───── Data for processing
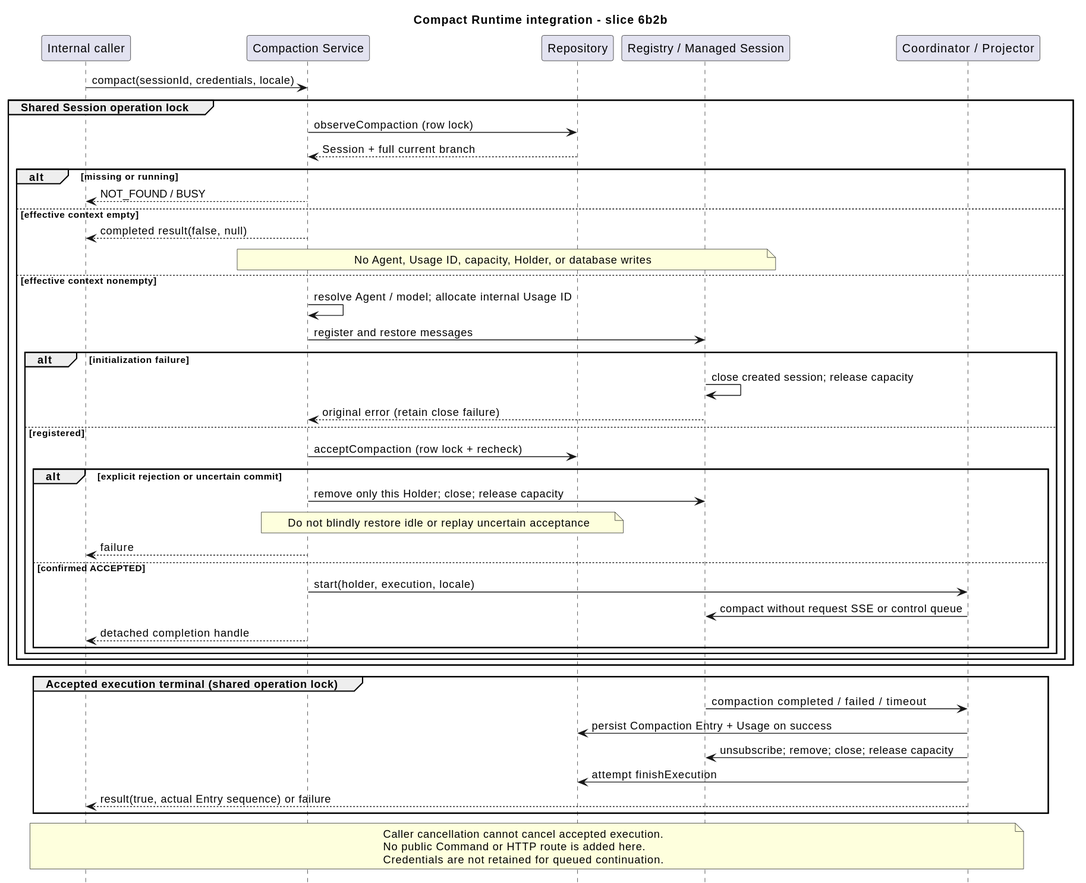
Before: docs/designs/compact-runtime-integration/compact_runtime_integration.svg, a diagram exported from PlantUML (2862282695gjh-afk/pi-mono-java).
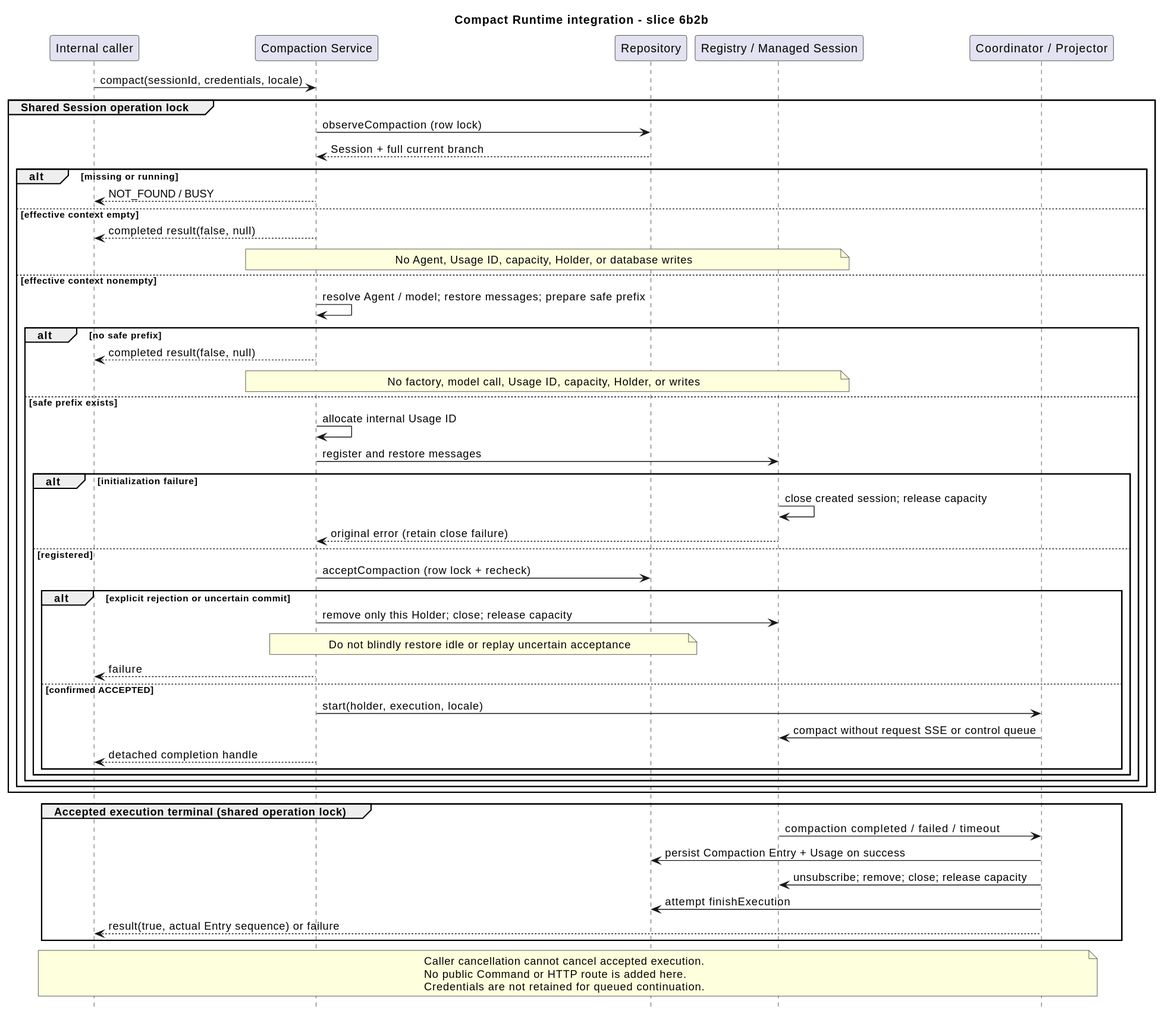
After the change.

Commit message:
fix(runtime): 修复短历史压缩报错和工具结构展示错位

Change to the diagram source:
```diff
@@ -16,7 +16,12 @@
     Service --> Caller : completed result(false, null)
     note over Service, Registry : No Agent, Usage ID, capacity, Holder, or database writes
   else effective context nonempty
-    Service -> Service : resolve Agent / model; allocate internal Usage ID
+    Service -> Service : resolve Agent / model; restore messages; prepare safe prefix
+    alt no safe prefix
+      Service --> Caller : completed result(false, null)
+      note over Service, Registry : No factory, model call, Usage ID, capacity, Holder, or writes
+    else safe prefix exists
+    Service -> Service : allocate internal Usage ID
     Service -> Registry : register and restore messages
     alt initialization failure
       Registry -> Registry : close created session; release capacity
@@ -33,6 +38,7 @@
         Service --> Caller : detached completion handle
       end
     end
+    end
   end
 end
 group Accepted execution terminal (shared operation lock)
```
──────────
What is required
Return the data above unchanged. Pictures are not part of the copy.

Exercise response
Before: docs/designs/compact-runtime-integration/compact_runtime_integration.svg, a diagram exported from PlantUML (2862282695gjh-afk/pi-mono-java).
After the change.

Commit message:
fix(runtime): 修复短历史压缩报错和工具结构展示错位

Change to the diagram source:
```diff
@@ -16,7 +16,12 @@
     Service --> Caller : completed result(false, null)
     note over Service, Registry : No Agent, Usage ID, capacity, Holder, or database writes
   else effective context nonempty
-    Service -> Service : resolve Agent / model; allocate internal Usage ID
+    Service -> Service : resolve Agent / model; restore messages; prepare safe prefix
+    alt no safe prefix
+      Service --> Caller : completed result(false, null)
+      note over Service, Registry : No factory, model call, Usage ID, capacity, Holder, or writes
+    else safe prefix exists
+    Service -> Service : allocate internal Usage ID
     Service -> Registry : register and restore messages
     alt initialization failure
       Registry -> Registry : close created session; release capacity
@@ -33,6 +38,7 @@
         Service --> Caller : detached completion handle
       end
     end
+    end
   end
 end
 group Accepted execution terminal (shared operation lock)
```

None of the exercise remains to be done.